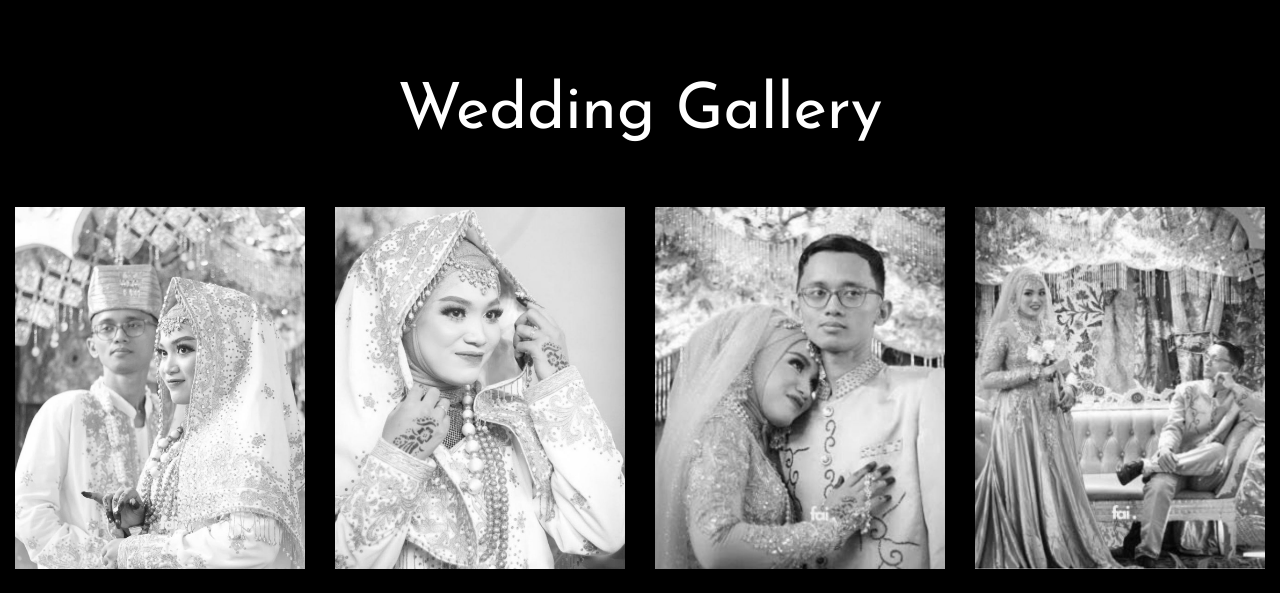
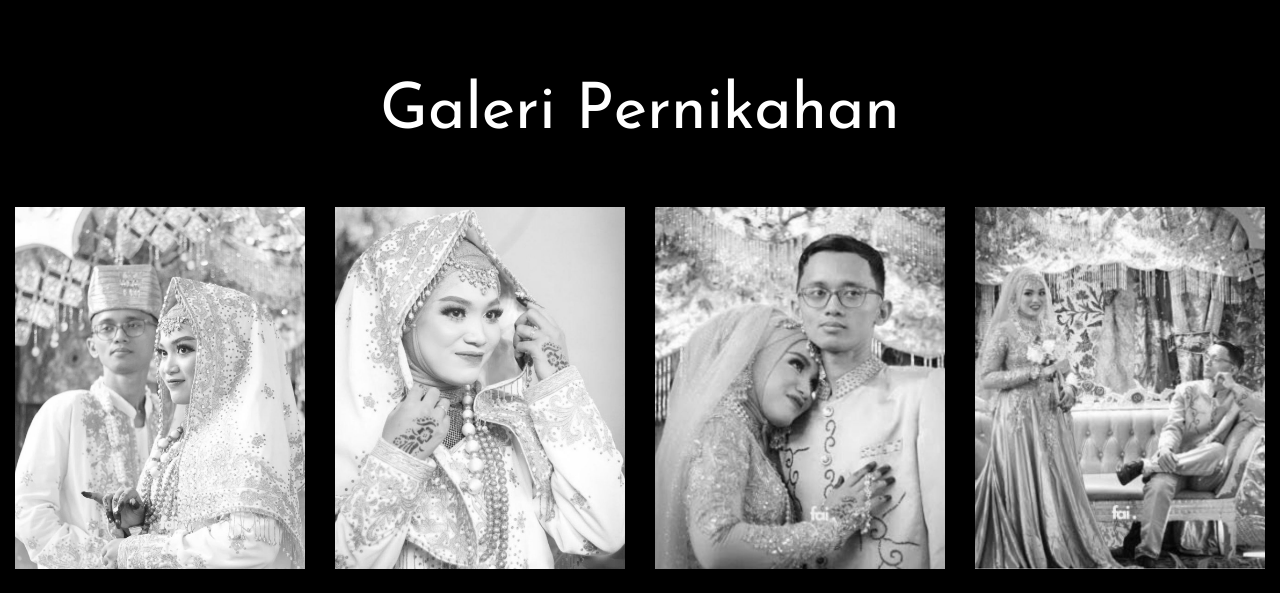
Before and after one commit to Hasibuann/faipictures, a plain HTML site: page wedding.html in a window 1280 px wide. Shown: the part 207-800 px from the top of the page. Drawn offline with nearby package versions, Linux system fonts and the light colour scheme; files whose address does not match are found by name.

Commit message:
Update wedding.html

```diff
--- a/wedding.html
+++ b/wedding.html
@@ -149,7 +149,7 @@
           <div class="col-md-7">
             <div class="row mb-5">
               <div class="col-12 ">
-                <h2 class="site-section-heading text-center">Wedding Gallery</h2>
+                <h2 class="site-section-heading text-center">Galeri Pernikahan</h2>
               </div>
             </div>
           </div>
```
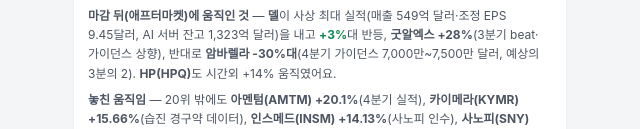
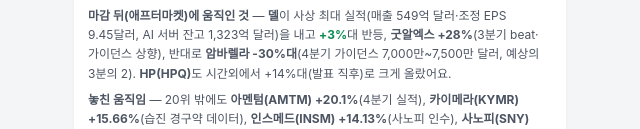
Before and after one commit to phlox32231-max/us-stocks-dashboard, a plain HTML site: page index.html in a window 1280 px wide. Shown: the part 2106-2235 px from the top of the page, without its empty margins (320-960 px from the left). Drawn offline with Linux system fonts and the light colour scheme.

Commit message:
Soften HP after-hours wording 2026-11-25

```diff
--- a/index.html
+++ b/index.html
@@ -339,7 +339,7 @@
       <p><b>언제 기준인가요</b> — 2026년 11월 24일(화) 미국 <b>정규장 마감</b>(한국시간 11/25 수요일 <b>06:00</b>)이에요. 06:00~10:00 애프터마켓에서 움직인 것은 따로 적었어요. 11/24(화)은 <b>정상 개장일</b>이었고, 추수감사절은 <b>11/26(목)</b> 휴장, 11/27(금)은 한국시간 11/28 새벽 3시 조기 마감이에요.</p>
       <p><b>오늘 시장 분위기</b> — 나스닥 <b class="d">-1.48%</b>(23,733.54), S&amp;P500 <b class="d">-0.50%</b>(7,201.09), 다우 <b class="u">+0.85%</b>(50,018.70, +423.39p), 러셀2000 <b class="u">+0.57%</b>(2,684.94), VIX <b>26.36</b>(-1.0%), 필라델피아 반도체 <b class="d">-7.88%</b>(8,832.50). 원/달러 <b>1,342.5원</b>(-4.1원), 달러인덱스 103.82, 미국 10년물 4.90%, 금 <b class="d">-2.79%</b>($3,549.70), WTI 원유 <b class="u">+1.57%</b>($81.43), 비트코인 <b class="d">-2.26%</b>($59,829). 코스피는 어제 <b class="u">+6.31%</b>(5,006.03)로 5,000선을 넘었어요.</p>
       <p><b>왜 이렇게 움직였나</b> — ① 어제 <b>젠슨 황 엔비디아 CEO 복귀</b>로 나스닥이 +6.50%(2025년 4월 이후 최대) 급등했는데, 하루 만에 <b>차익 실현</b>이 나왔어요. ② <b>아나로그디바이스 -17.37%</b>(실적), <b>휴렛패커드 -16.31%</b>(좋은 실적에도 '재료 소멸'), 메모리 3인방 -10%대(메모리 가격 우려). ③ 트럼프 행정부가 <b>중국을 포함한 수십 개국에 추가 관세</b>를 준비 중이라는 보도(WSJ)와 베선트 재무장관의 <b>이란 제재</b> 발표. ④ 시장은 <b>12월 Fed 금리 인상 확률을 95%</b>로 보고 있어요(인플레 우려) — 금리 인상은 주식에 부담이에요. ⑤ 반대로 <b>유통 실적 서프라이즈</b>(콜스·아베크롬비·달러트리·딕스)와 <b>헬스케어</b>로 돈이 옮겨가 다우·러셀을 끌어올렸어요.</p>
-      <p><b>마감 뒤(애프터마켓)에 움직인 것</b> — <b>델</b>이 사상 최대 실적(매출 549억 달러·조정 EPS 9.45달러, AI 서버 잔고 1,323억 달러)을 내고 <b class="u">+3%</b>대 반등, <b>굿알엑스 +28%</b>(3분기 beat·가이던스 상향), 반대로 <b>암바렐라 -30%대</b>(4분기 가이던스 7,000만~7,500만 달러, 예상의 3분의 2). <b>HP(HPQ)</b>도 시간외 +14% 움직였어요.</p>
+      <p><b>마감 뒤(애프터마켓)에 움직인 것</b> — <b>델</b>이 사상 최대 실적(매출 549억 달러·조정 EPS 9.45달러, AI 서버 잔고 1,323억 달러)을 내고 <b class="u">+3%</b>대 반등, <b>굿알엑스 +28%</b>(3분기 beat·가이던스 상향), 반대로 <b>암바렐라 -30%대</b>(4분기 가이던스 7,000만~7,500만 달러, 예상의 3분의 2). <b>HP(HPQ)</b>도 시간외에서 +14%대(발표 직후)로 크게 올랐어요.</p>
       <p><b>놓친 움직임</b> — 20위 밖에도 <b>아멘텀(AMTM) +20.1%</b>(4분기 실적), <b>카이메라(KYMR) +15.66%</b>(습진 경구약 데이터), <b>인스메드(INSM) +14.13%</b>(사노피 인수), <b>사노피(SNY) +10.97%</b>, <b>프렐류드(PRLD) +28.6%</b>, <b>체인스 디지털(CD) +30.4%</b>가 있었어요. 반대로 <b>HPE -16.31%</b>처럼 좋은 실적에도 빠진 종목이 많았어요.</p>
       <p><b>⚠️ 초소형 표시</b>가 붙은 <b>18곳</b>은 시총이 3억 달러(약 4,000억 원)가 안 되는 회사예요. 재규어 헬스는 <b>1:25 액면병합 첫날</b>, 라이온 그룹은 <b>발행주식 4만 6,000주</b>, 파운더 그룹은 <b>2026년에 100:1 병합을 두 번</b> 한 회사예요. 오늘의 +100%는 '회사가 좋아져서'가 아니라 <b>'주식 수가 적어서'</b>인 경우가 많아요.</p>
       <p><b>⚠️ 오늘의 특별 경고</b> — 오늘 급등 상위에는 <b>액면병합·저유동성으로 등락률이 왜곡된 종목</b>이 섞여 있어요. 솔라맥스는 하루 <b>2만 8,000주</b>(거래대금 9만 5,000달러)만 오갔고, 메사 로열티는 <b>4만 주</b>만 거래됐어요. 이런 종목은 다음 날 <b>-30~50%</b>도 같은 이유로 나와요.</p>
```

------------

* Task details *
The response has to be an exact copy of all the data, pictures excluded.

* Response to this exercise *
Before and after one commit to Hasibuann/faipictures, a plain HTML site: page wedding.html in a window 1280 px wide. Shown: the part 207-800 px from the top of the page. Drawn offline with nearby package versions, Linux system fonts and the light colour scheme; files whose address does not match are found by name.

Commit message:
Update wedding.html

```diff
--- a/wedding.html
+++ b/wedding.html
@@ -149,7 +149,7 @@
           <div class="col-md-7">
             <div class="row mb-5">
               <div class="col-12 ">
-                <h2 class="site-section-heading text-center">Wedding Gallery</h2>
+                <h2 class="site-section-heading text-center">Galeri Pernikahan</h2>
               </div>
             </div>
           </div>
```
Before and after one commit to phlox32231-max/us-stocks-dashboard, a plain HTML site: page index.html in a window 1280 px wide. Shown: the part 2106-2235 px from the top of the page, without its empty margins (320-960 px from the left). Drawn offline with Linux system fonts and the light colour scheme.

Commit message:
Soften HP after-hours wording 2026-11-25

```diff
--- a/index.html
+++ b/index.html
@@ -339,7 +339,7 @@
       <p><b>언제 기준인가요</b> — 2026년 11월 24일(화) 미국 <b>정규장 마감</b>(한국시간 11/25 수요일 <b>06:00</b>)이에요. 06:00~10:00 애프터마켓에서 움직인 것은 따로 적었어요. 11/24(화)은 <b>정상 개장일</b>이었고, 추수감사절은 <b>11/26(목)</b> 휴장, 11/27(금)은 한국시간 11/28 새벽 3시 조기 마감이에요.</p>
       <p><b>오늘 시장 분위기</b> — 나스닥 <b class="d">-1.48%</b>(23,733.54), S&amp;P500 <b class="d">-0.50%</b>(7,201.09), 다우 <b class="u">+0.85%</b>(50,018.70, +423.39p), 러셀2000 <b class="u">+0.57%</b>(2,684.94), VIX <b>26.36</b>(-1.0%), 필라델피아 반도체 <b class="d">-7.88%</b>(8,832.50). 원/달러 <b>1,342.5원</b>(-4.1원), 달러인덱스 103.82, 미국 10년물 4.90%, 금 <b class="d">-2.79%</b>($3,549.70), WTI 원유 <b class="u">+1.57%</b>($81.43), 비트코인 <b class="d">-2.26%</b>($59,829). 코스피는 어제 <b class="u">+6.31%</b>(5,006.03)로 5,000선을 넘었어요.</p>
       <p><b>왜 이렇게 움직였나</b> — ① 어제 <b>젠슨 황 엔비디아 CEO 복귀</b>로 나스닥이 +6.50%(2025년 4월 이후 최대) 급등했는데, 하루 만에 <b>차익 실현</b>이 나왔어요. ② <b>아나로그디바이스 -17.37%</b>(실적), <b>휴렛패커드 -16.31%</b>(좋은 실적에도 '재료 소멸'), 메모리 3인방 -10%대(메모리 가격 우려). ③ 트럼프 행정부가 <b>중국을 포함한 수십 개국에 추가 관세</b>를 준비 중이라는 보도(WSJ)와 베선트 재무장관의 <b>이란 제재</b> 발표. ④ 시장은 <b>12월 Fed 금리 인상 확률을 95%</b>로 보고 있어요(인플레 우려) — 금리 인상은 주식에 부담이에요. ⑤ 반대로 <b>유통 실적 서프라이즈</b>(콜스·아베크롬비·달러트리·딕스)와 <b>헬스케어</b>로 돈이 옮겨가 다우·러셀을 끌어올렸어요.</p>
-      <p><b>마감 뒤(애프터마켓)에 움직인 것</b> — <b>델</b>이 사상 최대 실적(매출 549억 달러·조정 EPS 9.45달러, AI 서버 잔고 1,323억 달러)을 내고 <b class="u">+3%</b>대 반등, <b>굿알엑스 +28%</b>(3분기 beat·가이던스 상향), 반대로 <b>암바렐라 -30%대</b>(4분기 가이던스 7,000만~7,500만 달러, 예상의 3분의 2). <b>HP(HPQ)</b>도 시간외 +14% 움직였어요.</p>
+      <p><b>마감 뒤(애프터마켓)에 움직인 것</b> — <b>델</b>이 사상 최대 실적(매출 549억 달러·조정 EPS 9.45달러, AI 서버 잔고 1,323억 달러)을 내고 <b class="u">+3%</b>대 반등, <b>굿알엑스 +28%</b>(3분기 beat·가이던스 상향), 반대로 <b>암바렐라 -30%대</b>(4분기 가이던스 7,000만~7,500만 달러, 예상의 3분의 2). <b>HP(HPQ)</b>도 시간외에서 +14%대(발표 직후)로 크게 올랐어요.</p>
       <p><b>놓친 움직임</b> — 20위 밖에도 <b>아멘텀(AMTM) +20.1%</b>(4분기 실적), <b>카이메라(KYMR) +15.66%</b>(습진 경구약 데이터), <b>인스메드(INSM) +14.13%</b>(사노피 인수), <b>사노피(SNY) +10.97%</b>, <b>프렐류드(PRLD) +28.6%</b>, <b>체인스 디지털(CD) +30.4%</b>가 있었어요. 반대로 <b>HPE -16.31%</b>처럼 좋은 실적에도 빠진 종목이 많았어요.</p>
       <p><b>⚠️ 초소형 표시</b>가 붙은 <b>18곳</b>은 시총이 3억 달러(약 4,000억 원)가 안 되는 회사예요. 재규어 헬스는 <b>1:25 액면병합 첫날</b>, 라이온 그룹은 <b>발행주식 4만 6,000주</b>, 파운더 그룹은 <b>2026년에 100:1 병합을 두 번</b> 한 회사예요. 오늘의 +100%는 '회사가 좋아져서'가 아니라 <b>'주식 수가 적어서'</b>인 경우가 많아요.</p>
       <p><b>⚠️ 오늘의 특별 경고</b> — 오늘 급등 상위에는 <b>액면병합·저유동성으로 등락률이 왜곡된 종목</b>이 섞여 있어요. 솔라맥스는 하루 <b>2만 8,000주</b>(거래대금 9만 5,000달러)만 오갔고, 메사 로열티는 <b>4만 주</b>만 거래됐어요. 이런 종목은 다음 날 <b>-30~50%</b>도 같은 이유로 나와요.</p>
```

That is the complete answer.